Listed entries Block Start
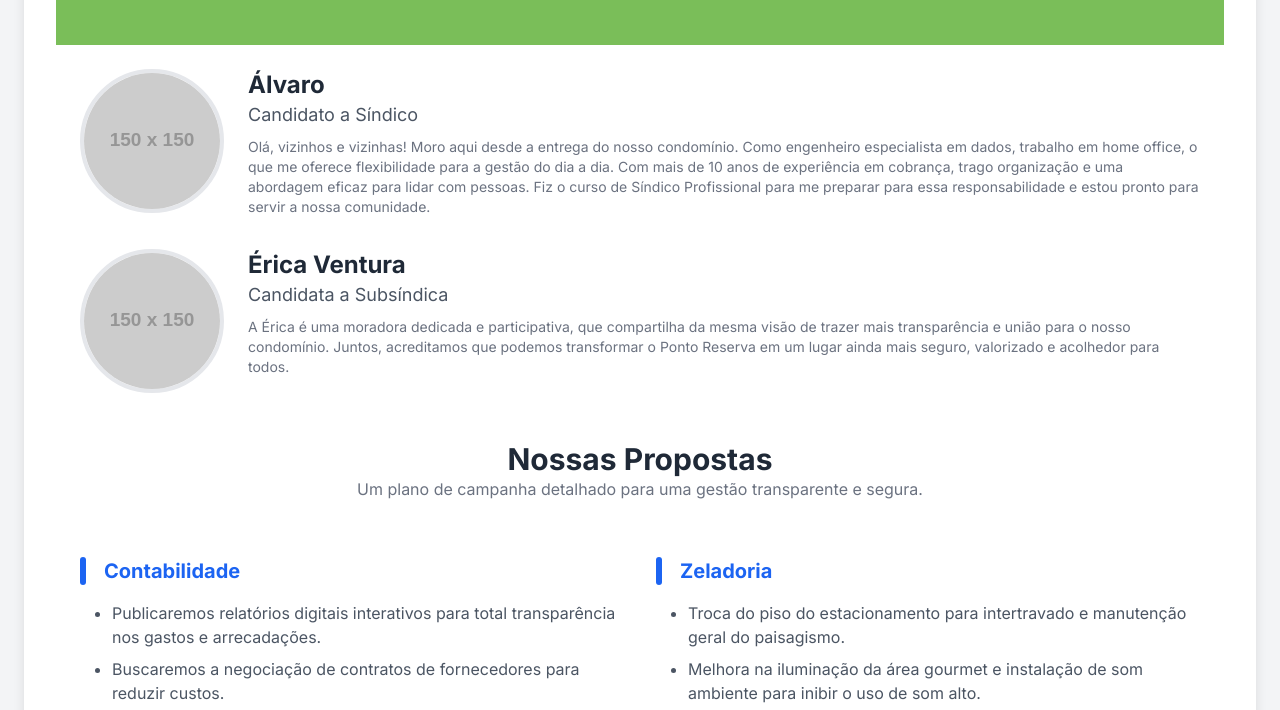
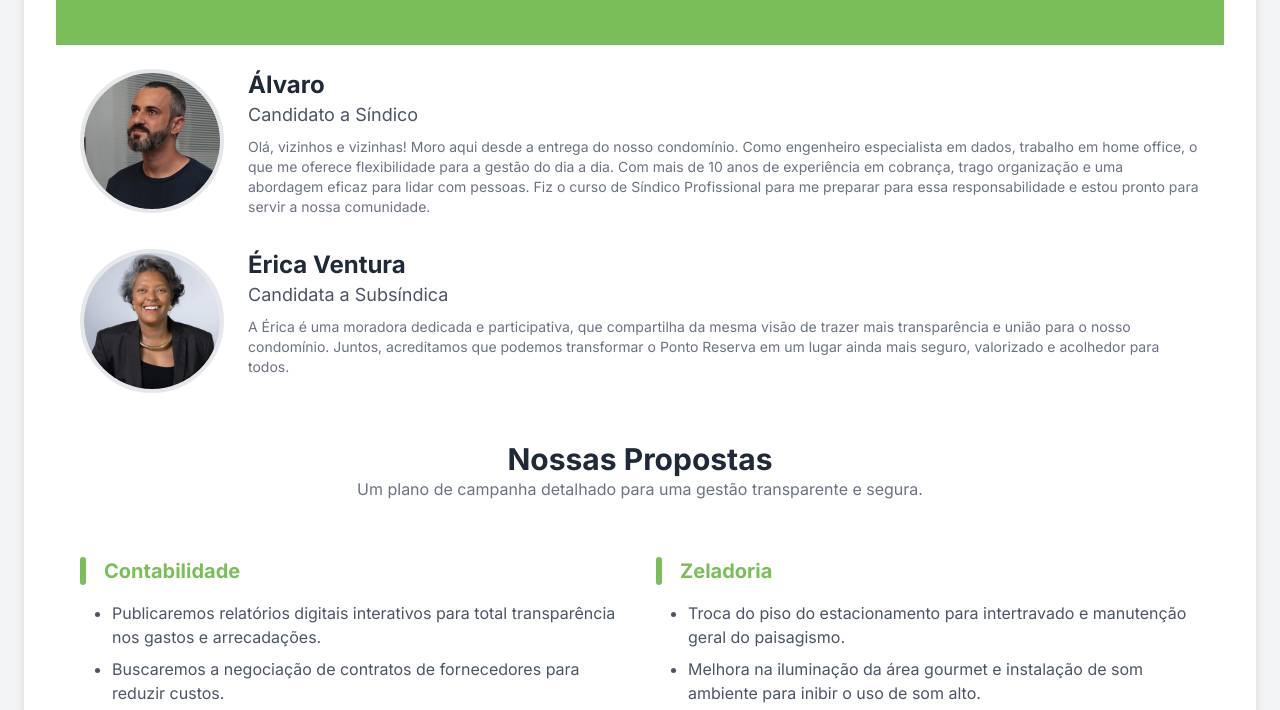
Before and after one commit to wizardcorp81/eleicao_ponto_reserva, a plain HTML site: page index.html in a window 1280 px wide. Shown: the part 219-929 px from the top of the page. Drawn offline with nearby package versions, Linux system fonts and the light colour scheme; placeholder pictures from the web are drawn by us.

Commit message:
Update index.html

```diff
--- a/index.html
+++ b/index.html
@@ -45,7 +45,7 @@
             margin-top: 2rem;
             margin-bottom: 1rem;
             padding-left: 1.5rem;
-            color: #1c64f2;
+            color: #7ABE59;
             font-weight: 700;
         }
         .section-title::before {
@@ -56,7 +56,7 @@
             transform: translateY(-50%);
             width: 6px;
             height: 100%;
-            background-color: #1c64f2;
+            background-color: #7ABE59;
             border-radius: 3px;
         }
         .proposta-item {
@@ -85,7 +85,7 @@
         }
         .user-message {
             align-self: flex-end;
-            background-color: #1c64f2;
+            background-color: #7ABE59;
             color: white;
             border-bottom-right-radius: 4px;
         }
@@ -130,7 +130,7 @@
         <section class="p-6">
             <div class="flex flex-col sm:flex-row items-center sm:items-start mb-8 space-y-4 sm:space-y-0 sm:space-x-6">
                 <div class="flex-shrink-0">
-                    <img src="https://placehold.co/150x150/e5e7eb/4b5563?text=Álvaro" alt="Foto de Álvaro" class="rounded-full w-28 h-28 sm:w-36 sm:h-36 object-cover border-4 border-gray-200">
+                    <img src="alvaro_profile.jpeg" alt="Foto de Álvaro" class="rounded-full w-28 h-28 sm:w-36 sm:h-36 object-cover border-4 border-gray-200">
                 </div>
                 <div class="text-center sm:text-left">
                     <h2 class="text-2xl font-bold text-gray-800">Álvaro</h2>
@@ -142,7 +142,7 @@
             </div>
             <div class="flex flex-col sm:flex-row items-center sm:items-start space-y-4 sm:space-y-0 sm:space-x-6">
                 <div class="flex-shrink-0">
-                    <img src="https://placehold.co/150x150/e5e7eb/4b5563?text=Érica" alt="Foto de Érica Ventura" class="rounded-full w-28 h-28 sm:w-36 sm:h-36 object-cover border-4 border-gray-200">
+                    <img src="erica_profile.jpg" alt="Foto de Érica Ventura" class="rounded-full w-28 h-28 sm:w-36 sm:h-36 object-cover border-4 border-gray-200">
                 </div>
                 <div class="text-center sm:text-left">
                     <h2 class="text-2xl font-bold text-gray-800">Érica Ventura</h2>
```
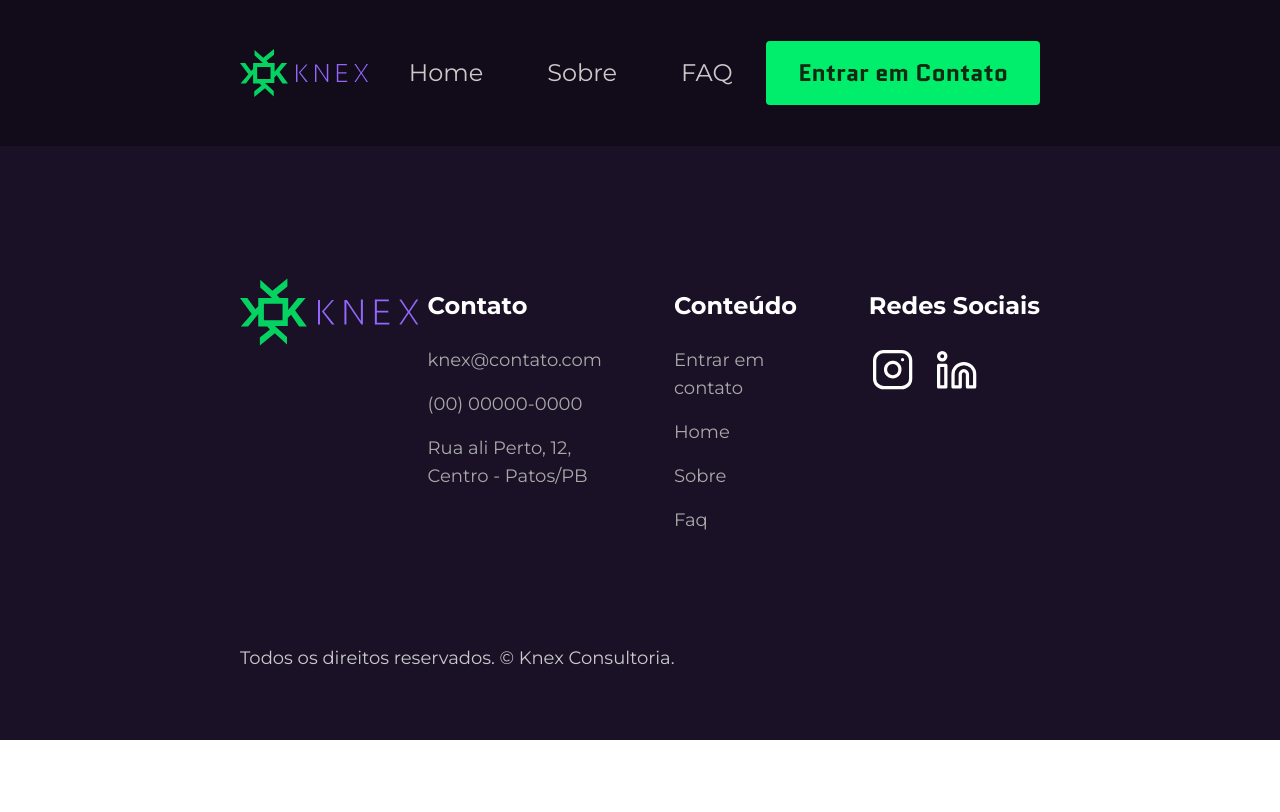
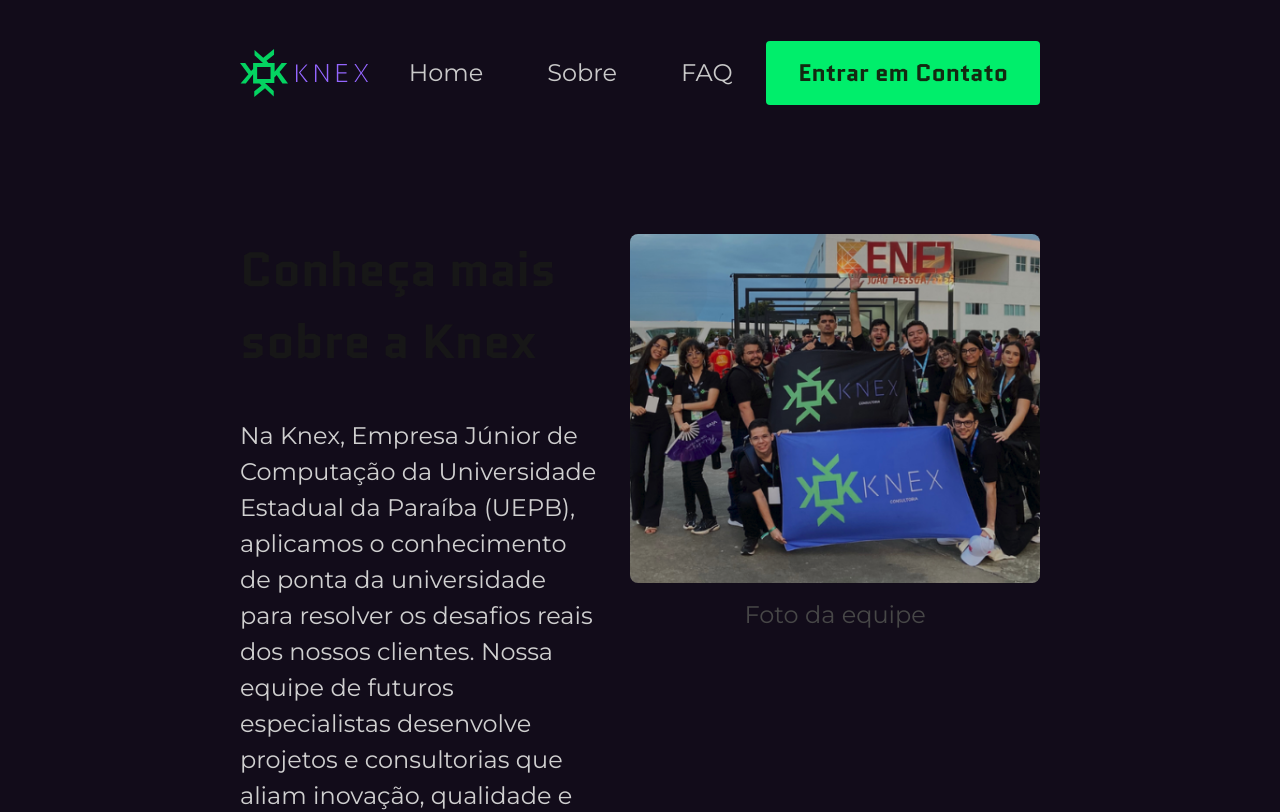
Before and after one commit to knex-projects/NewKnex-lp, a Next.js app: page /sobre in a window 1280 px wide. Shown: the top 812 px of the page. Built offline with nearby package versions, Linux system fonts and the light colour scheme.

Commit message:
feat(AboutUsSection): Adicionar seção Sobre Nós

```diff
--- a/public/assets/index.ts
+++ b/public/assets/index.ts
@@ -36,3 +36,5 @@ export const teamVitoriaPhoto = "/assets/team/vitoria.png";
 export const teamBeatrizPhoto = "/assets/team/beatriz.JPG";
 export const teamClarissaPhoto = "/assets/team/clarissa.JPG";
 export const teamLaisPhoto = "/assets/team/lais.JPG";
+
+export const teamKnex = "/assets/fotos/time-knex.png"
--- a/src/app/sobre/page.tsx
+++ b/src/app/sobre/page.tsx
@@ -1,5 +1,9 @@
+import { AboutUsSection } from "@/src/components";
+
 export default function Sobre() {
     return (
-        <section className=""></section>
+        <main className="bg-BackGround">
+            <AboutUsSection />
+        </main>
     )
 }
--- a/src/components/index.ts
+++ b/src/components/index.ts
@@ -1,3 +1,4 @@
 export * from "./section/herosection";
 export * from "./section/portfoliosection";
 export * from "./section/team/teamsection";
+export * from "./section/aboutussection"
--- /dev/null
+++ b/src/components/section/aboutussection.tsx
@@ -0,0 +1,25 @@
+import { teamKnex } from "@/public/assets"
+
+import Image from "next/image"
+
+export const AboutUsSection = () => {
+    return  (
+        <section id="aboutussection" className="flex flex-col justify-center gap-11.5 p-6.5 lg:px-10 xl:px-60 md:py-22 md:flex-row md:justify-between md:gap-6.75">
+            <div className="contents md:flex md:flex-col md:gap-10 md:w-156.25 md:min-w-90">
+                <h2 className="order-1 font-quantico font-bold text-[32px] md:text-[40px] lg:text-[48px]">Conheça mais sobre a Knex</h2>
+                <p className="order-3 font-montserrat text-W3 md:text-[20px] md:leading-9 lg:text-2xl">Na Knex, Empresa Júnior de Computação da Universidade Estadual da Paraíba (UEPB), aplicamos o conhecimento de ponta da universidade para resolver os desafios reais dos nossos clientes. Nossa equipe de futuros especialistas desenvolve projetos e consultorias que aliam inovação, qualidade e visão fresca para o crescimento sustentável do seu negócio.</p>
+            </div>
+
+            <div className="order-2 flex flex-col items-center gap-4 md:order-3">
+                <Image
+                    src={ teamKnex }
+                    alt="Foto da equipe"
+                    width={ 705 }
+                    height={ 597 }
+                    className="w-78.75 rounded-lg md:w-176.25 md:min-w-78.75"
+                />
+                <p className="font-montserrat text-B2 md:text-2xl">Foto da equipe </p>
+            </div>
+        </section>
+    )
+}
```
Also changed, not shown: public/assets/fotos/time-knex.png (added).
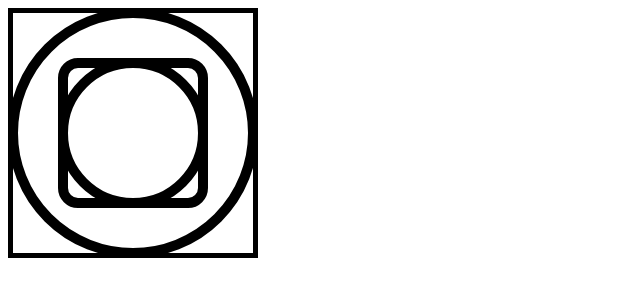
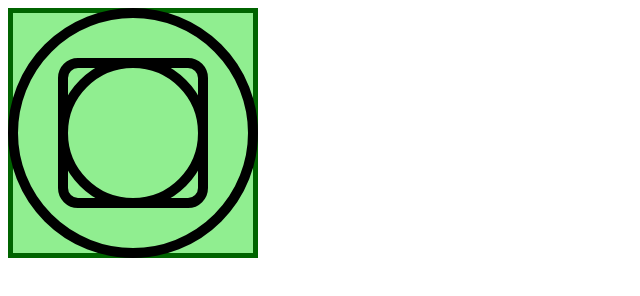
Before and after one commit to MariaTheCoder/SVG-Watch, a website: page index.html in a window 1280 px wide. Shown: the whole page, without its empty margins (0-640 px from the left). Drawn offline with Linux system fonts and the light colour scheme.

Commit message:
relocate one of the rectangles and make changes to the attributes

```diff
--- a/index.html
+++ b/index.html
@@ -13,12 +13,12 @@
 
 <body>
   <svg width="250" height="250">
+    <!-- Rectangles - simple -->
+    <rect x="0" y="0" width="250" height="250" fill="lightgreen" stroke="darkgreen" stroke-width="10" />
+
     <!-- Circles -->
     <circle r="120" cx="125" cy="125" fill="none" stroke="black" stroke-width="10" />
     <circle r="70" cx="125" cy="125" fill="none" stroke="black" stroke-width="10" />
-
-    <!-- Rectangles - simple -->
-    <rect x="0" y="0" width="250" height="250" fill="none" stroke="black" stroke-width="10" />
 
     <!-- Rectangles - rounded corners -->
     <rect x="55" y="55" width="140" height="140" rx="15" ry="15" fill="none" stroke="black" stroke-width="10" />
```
Listed entries Block End
Directions for this task: Restate the data above verbatim, skipping every image.

Task response:
Before and after one commit to wizardcorp81/eleicao_ponto_reserva, a plain HTML site: page index.html in a window 1280 px wide. Shown: the part 219-929 px from the top of the page. Drawn offline with nearby package versions, Linux system fonts and the light colour scheme; placeholder pictures from the web are drawn by us.

Commit message:
Update index.html

```diff
--- a/index.html
+++ b/index.html
@@ -45,7 +45,7 @@
             margin-top: 2rem;
             margin-bottom: 1rem;
             padding-left: 1.5rem;
-            color: #1c64f2;
+            color: #7ABE59;
             font-weight: 700;
         }
         .section-title::before {
@@ -56,7 +56,7 @@
             transform: translateY(-50%);
             width: 6px;
             height: 100%;
-            background-color: #1c64f2;
+            background-color: #7ABE59;
             border-radius: 3px;
         }
         .proposta-item {
@@ -85,7 +85,7 @@
         }
         .user-message {
             align-self: flex-end;
-            background-color: #1c64f2;
+            background-color: #7ABE59;
             color: white;
             border-bottom-right-radius: 4px;
         }
@@ -130,7 +130,7 @@
         <section class="p-6">
             <div class="flex flex-col sm:flex-row items-center sm:items-start mb-8 space-y-4 sm:space-y-0 sm:space-x-6">
                 <div class="flex-shrink-0">
-                    <img src="https://placehold.co/150x150/e5e7eb/4b5563?text=Álvaro" alt="Foto de Álvaro" class="rounded-full w-28 h-28 sm:w-36 sm:h-36 object-cover border-4 border-gray-200">
+                    <img src="alvaro_profile.jpeg" alt="Foto de Álvaro" class="rounded-full w-28 h-28 sm:w-36 sm:h-36 object-cover border-4 border-gray-200">
                 </div>
                 <div class="text-center sm:text-left">
                     <h2 class="text-2xl font-bold text-gray-800">Álvaro</h2>
@@ -142,7 +142,7 @@
             </div>
             <div class="flex flex-col sm:flex-row items-center sm:items-start space-y-4 sm:space-y-0 sm:space-x-6">
                 <div class="flex-shrink-0">
-                    <img src="https://placehold.co/150x150/e5e7eb/4b5563?text=Érica" alt="Foto de Érica Ventura" class="rounded-full w-28 h-28 sm:w-36 sm:h-36 object-cover border-4 border-gray-200">
+                    <img src="erica_profile.jpg" alt="Foto de Érica Ventura" class="rounded-full w-28 h-28 sm:w-36 sm:h-36 object-cover border-4 border-gray-200">
                 </div>
                 <div class="text-center sm:text-left">
                     <h2 class="text-2xl font-bold text-gray-800">Érica Ventura</h2>
```
Before and after one commit to knex-projects/NewKnex-lp, a Next.js app: page /sobre in a window 1280 px wide. Shown: the top 812 px of the page. Built offline with nearby package versions, Linux system fonts and the light colour scheme.

Commit message:
feat(AboutUsSection): Adicionar seção Sobre Nós

```diff
--- a/public/assets/index.ts
+++ b/public/assets/index.ts
@@ -36,3 +36,5 @@ export const teamVitoriaPhoto = "/assets/team/vitoria.png";
 export const teamBeatrizPhoto = "/assets/team/beatriz.JPG";
 export const teamClarissaPhoto = "/assets/team/clarissa.JPG";
 export const teamLaisPhoto = "/assets/team/lais.JPG";
+
+export const teamKnex = "/assets/fotos/time-knex.png"
--- a/src/app/sobre/page.tsx
+++ b/src/app/sobre/page.tsx
@@ -1,5 +1,9 @@
+import { AboutUsSection } from "@/src/components";
+
 export default function Sobre() {
     return (
-        <section className=""></section>
+        <main className="bg-BackGround">
+            <AboutUsSection />
+        </main>
     )
 }
--- a/src/components/index.ts
+++ b/src/components/index.ts
@@ -1,3 +1,4 @@
 export * from "./section/herosection";
 export * from "./section/portfoliosection";
 export * from "./section/team/teamsection";
+export * from "./section/aboutussection"
--- /dev/null
+++ b/src/components/section/aboutussection.tsx
@@ -0,0 +1,25 @@
+import { teamKnex } from "@/public/assets"
+
+import Image from "next/image"
+
+export const AboutUsSection = () => {
+    return  (
+        <section id="aboutussection" className="flex flex-col justify-center gap-11.5 p-6.5 lg:px-10 xl:px-60 md:py-22 md:flex-row md:justify-between md:gap-6.75">
+            <div className="contents md:flex md:flex-col md:gap-10 md:w-156.25 md:min-w-90">
+                <h2 className="order-1 font-quantico font-bold text-[32px] md:text-[40px] lg:text-[48px]">Conheça mais sobre a Knex</h2>
+                <p className="order-3 font-montserrat text-W3 md:text-[20px] md:leading-9 lg:text-2xl">Na Knex, Empresa Júnior de Computação da Universidade Estadual da Paraíba (UEPB), aplicamos o conhecimento de ponta da universidade para resolver os desafios reais dos nossos clientes. Nossa equipe de futuros especialistas desenvolve projetos e consultorias que aliam inovação, qualidade e visão fresca para o crescimento sustentável do seu negócio.</p>
+            </div>
+
+            <div className="order-2 flex flex-col items-center gap-4 md:order-3">
+                <Image
+                    src={ teamKnex }
+                    alt="Foto da equipe"
+                    width={ 705 }
+                    height={ 597 }
+                    className="w-78.75 rounded-lg md:w-176.25 md:min-w-78.75"
+                />
+                <p className="font-montserrat text-B2 md:text-2xl">Foto da equipe </p>
+            </div>
+        </section>
+    )
+}
```
Also changed, not shown: public/assets/fotos/time-knex.png (added).
Before and after one commit to MariaTheCoder/SVG-Watch, a website: page index.html in a window 1280 px wide. Shown: the whole page, without its empty margins (0-640 px from the left). Drawn offline with Linux system fonts and the light colour scheme.

Commit message:
relocate one of the rectangles and make changes to the attributes

```diff
--- a/index.html
+++ b/index.html
@@ -13,12 +13,12 @@
 
 <body>
   <svg width="250" height="250">
+    <!-- Rectangles - simple -->
+    <rect x="0" y="0" width="250" height="250" fill="lightgreen" stroke="darkgreen" stroke-width="10" />
+
     <!-- Circles -->
     <circle r="120" cx="125" cy="125" fill="none" stroke="black" stroke-width="10" />
     <circle r="70" cx="125" cy="125" fill="none" stroke="black" stroke-width="10" />
-
-    <!-- Rectangles - simple -->
-    <rect x="0" y="0" width="250" height="250" fill="none" stroke="black" stroke-width="10" />
 
     <!-- Rectangles - rounded corners -->
     <rect x="55" y="55" width="140" height="140" rx="15" ry="15" fill="none" stroke="black" stroke-width="10" />
```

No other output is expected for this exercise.